Despite a widespread dollar weakness gold prices are struggling to regain a sustainable bullish impetus on Wednesday after a modest recovery yesterday. The bullion failed to break above the $1,286 intermediate resistance that is standing on the way to $1,290 and has settled above $1,280 during the latest trading.
It looks like the dollar relationship has fallen apart, at least in the short term, as the precious metal fails to derive support from a sell-off in the greenback. In part, gold is trading lower against the backdrop of firming equities, with trading conditions are thin today as many markets are closed for a public holiday. Investors shrugged off the latest weak Chinese business surveys and turned into a bullish mode after Trump agreed with Democratic leaders to spend $2 trillion on infrastructure.

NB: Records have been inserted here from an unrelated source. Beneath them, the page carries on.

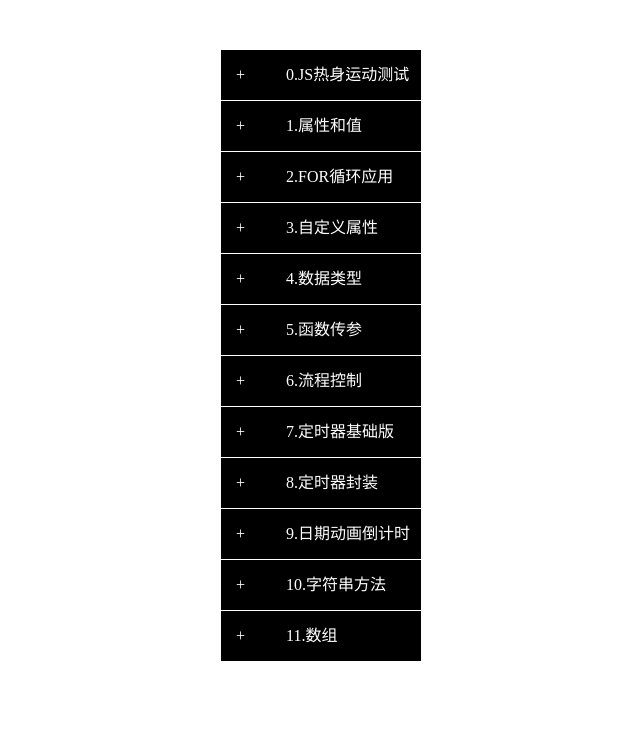
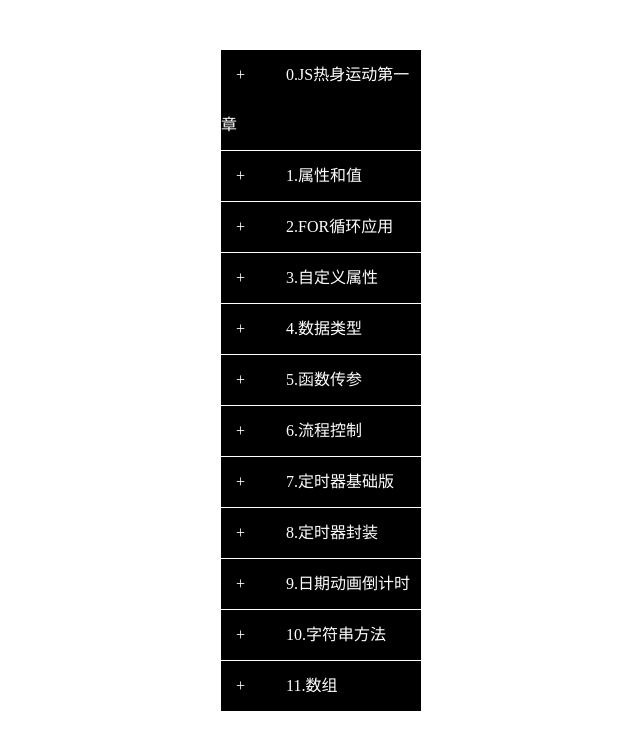
Before and after one commit to YoungJudge/JsBasic, a plain HTML site: page index.html in a window 1280 px wide. Shown: the whole page, without its empty margins (319-959 px from the left). Drawn offline with Linux system fonts and the light colour scheme.

Commit message:
更改第一次

```diff
--- a/index.html
+++ b/index.html
@@ -20,7 +20,7 @@
 <body>
 <div class="nav" id="nav">
     <div>
-        <span><label>+</label>0.JS热身运动测试</span>
+        <span><label>+</label>0.JS热身运动第一章</span>
         <ul>
             <li><a href="https://youngjudge.github.io/JsBasic/renshen/index.html"target="_blank">热身运动</a></li>
         </ul>
```
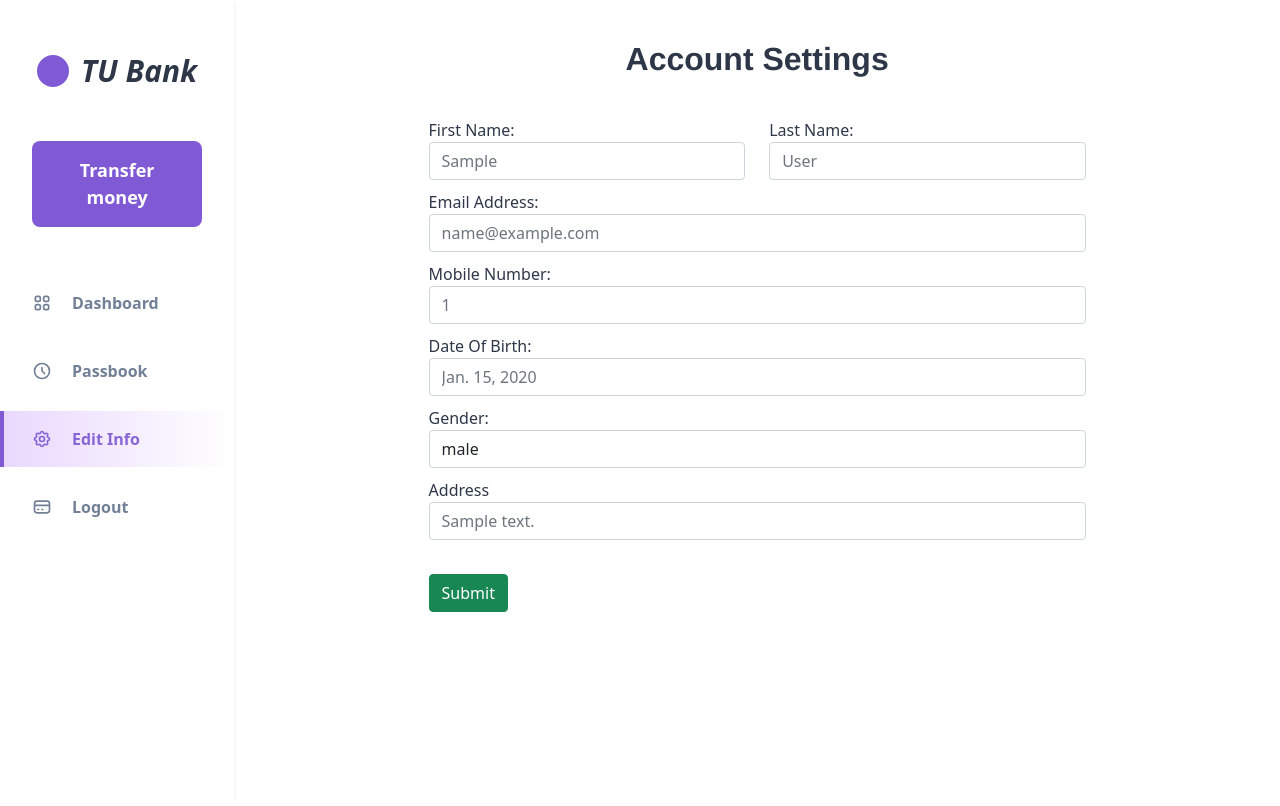
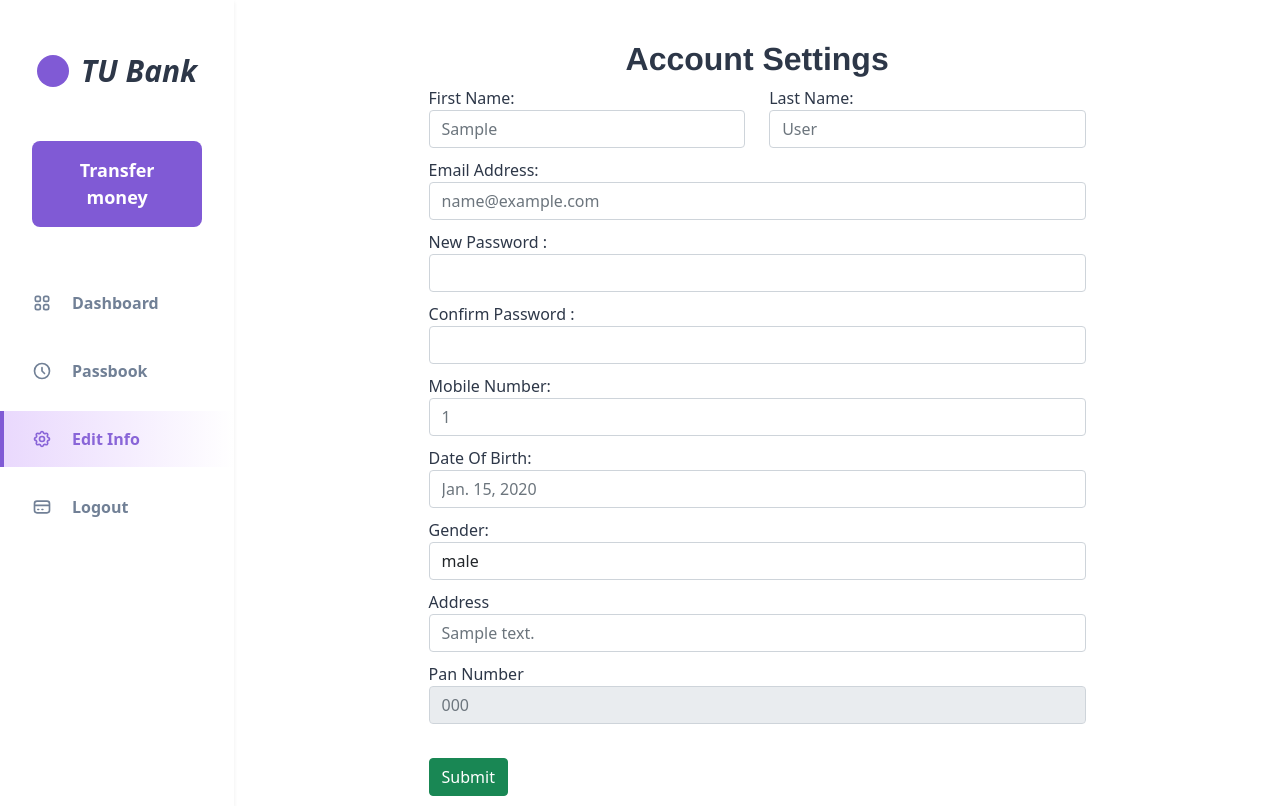
Before and after one commit to VDliveson/Banking-system, a Django app: template app/templates/updater.html in a window 1280 px wide. Before the commit the page ends 612 px from the top, so only its background shows below. Run offline with Django 4.2, Linux system fonts and the light colour scheme; the template is opened without the code that fills it: values that come from a table or form of the project are taken from there, others are empty; tables that the repository leaves empty hold one stand-in row (values such as "Sample post"); some libraries are stand-ins or nearby versions.

Commit message:
Updated dashboard and edit info page

```diff
--- a/app/templates/updater.html
+++ b/app/templates/updater.html
@@ -13,7 +13,7 @@
     <form action="/updater" method="POST" id="up-form" class="container-fluid info">
       {% csrf_token%}
 
-      <p class="head h2 text-center mb-10">Account Settings</>
+      <p class="head h2 text-center mb-2">Account Settings</p>
       <div class="row">
         <div class="col-lg-6 col-md-6 col-sm-6 col-xs-12">
           <div class="form-group">
@@ -48,6 +48,34 @@
               type="email"
               name="email"
               placeholder="{{customer.email}}"
+              class="form-control"
+              value=""
+            />
+          </div>
+        </div>
+      </div>
+      <div class="row">
+        <div class="col-lg-12 col-md-12 col-sm-12 col-xs-12">
+          <div class="form-group">
+            <label class="profile_details_text">New Password :</label>
+            <input
+              type="password"
+              name="password"
+              placeholder=""
+              class="form-control"
+              value=""
+            />
+          </div>
+        </div>
+      </div>
+      <div class="row">
+        <div class="col-lg-12 col-md-12 col-sm-12 col-xs-12">
+          <div class="form-group">
+            <label class="profile_details_text">Confirm Password :</label>
+            <input
+              type="password"
+              name="check_password"
+              placeholder=""
               class="form-control"
               value=""
             />
@@ -112,6 +140,23 @@
           </div>
         </div>
       </div>
+
+      <div class="row">
+        <div class="col-lg-12 col-md-12 col-sm-12 col-xs-12">
+          <div class="form-group">
+            <label class="profile_details_text">Pan Number</label>
+            <input
+              type="text"
+              name="pan_number"
+              placeholder="{{customer.pan_number}}"
+              class="form-control"
+              value=""
+              disabled
+            />
+          </div>
+        </div>
+      </div>
+
       <br />
       <div class="row">
         <div class="col-lg-12 col-md-12 col-sm-12 col-xs-12 submit">
--- a/static/css/home.css
+++ b/static/css/home.css
@@ -60,7 +60,9 @@
     color: black;
   }
 
-
+.welcome{
+  font-family: 'Roboto', sans-serif;
+}
 
 .account-header{
   font-family: 'Inter', sans-serif;
```
Also changed, not shown: app/templates/home.html (+16 -7 lines), app/views/updater.py (+14 -4 lines), app/templates/logout.svg (deleted).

The additional pressure on safe-haven metal comes from the latest round of US-China trade talks, with US Treasury Secretary Steven Mnuchin described the negotiations as productive and said the two countries will continue their talks in Washington next week. Hopes for resolving the trade dispute will likely further support riskier assets and cap the bullish attempts in gold prices. In the short-term, however, the yellow metal could turn positive if the Fed’s dovish tone puts the greenback under additional selling pressure.